**Data supplied:**

§

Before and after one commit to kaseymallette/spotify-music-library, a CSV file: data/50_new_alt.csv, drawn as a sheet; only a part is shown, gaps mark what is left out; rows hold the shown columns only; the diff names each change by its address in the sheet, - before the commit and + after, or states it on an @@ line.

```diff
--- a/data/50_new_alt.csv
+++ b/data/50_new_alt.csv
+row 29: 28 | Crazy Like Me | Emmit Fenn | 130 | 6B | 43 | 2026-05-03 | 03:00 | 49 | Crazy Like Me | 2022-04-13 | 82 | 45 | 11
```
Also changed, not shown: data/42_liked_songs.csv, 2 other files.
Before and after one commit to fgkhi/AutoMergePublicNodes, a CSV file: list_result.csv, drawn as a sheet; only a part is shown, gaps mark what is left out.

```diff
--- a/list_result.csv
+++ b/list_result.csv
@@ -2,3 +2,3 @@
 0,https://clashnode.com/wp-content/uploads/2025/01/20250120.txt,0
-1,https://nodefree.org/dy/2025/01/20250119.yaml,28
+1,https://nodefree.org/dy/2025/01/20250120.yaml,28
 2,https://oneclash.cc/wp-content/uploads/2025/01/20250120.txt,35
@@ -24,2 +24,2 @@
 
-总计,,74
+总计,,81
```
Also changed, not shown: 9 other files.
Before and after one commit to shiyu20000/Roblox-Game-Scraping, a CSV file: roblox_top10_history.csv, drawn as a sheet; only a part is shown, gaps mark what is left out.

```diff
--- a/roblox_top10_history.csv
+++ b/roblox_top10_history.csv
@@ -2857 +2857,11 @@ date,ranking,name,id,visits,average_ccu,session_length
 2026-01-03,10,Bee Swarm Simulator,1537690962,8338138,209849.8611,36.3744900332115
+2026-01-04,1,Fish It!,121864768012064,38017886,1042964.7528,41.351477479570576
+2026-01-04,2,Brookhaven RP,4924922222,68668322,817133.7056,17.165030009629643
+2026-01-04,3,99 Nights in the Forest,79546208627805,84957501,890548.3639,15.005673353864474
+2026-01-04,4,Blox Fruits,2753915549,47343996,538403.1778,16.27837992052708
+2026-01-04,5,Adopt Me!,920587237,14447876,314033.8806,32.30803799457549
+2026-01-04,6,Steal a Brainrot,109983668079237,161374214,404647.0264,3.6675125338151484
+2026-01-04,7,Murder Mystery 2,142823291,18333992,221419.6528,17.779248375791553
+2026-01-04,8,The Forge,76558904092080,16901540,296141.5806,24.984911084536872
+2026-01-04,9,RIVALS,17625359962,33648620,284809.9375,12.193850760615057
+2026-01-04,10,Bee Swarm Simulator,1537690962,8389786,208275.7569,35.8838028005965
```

§

**Your assignment:** Which of the lines above carry the string "commit"? Pick them out and copy them.

**Solution for this exercise:**
Before and after one commit to kaseymallette/spotify-music-library, a CSV file: data/50_new_alt.csv, drawn as a sheet; only a part is shown, gaps mark what is left out; rows hold the shown columns only; the diff names each change by its address in the sheet, - before the commit and + after, or states it on an @@ line.
Before and after one commit to fgkhi/AutoMergePublicNodes, a CSV file: list_result.csv, drawn as a sheet; only a part is shown, gaps mark what is left out.
Before and after one commit to shiyu20000/Roblox-Game-Scraping, a CSV file: roblox_top10_history.csv, drawn as a sheet; only a part is shown, gaps mark what is left out.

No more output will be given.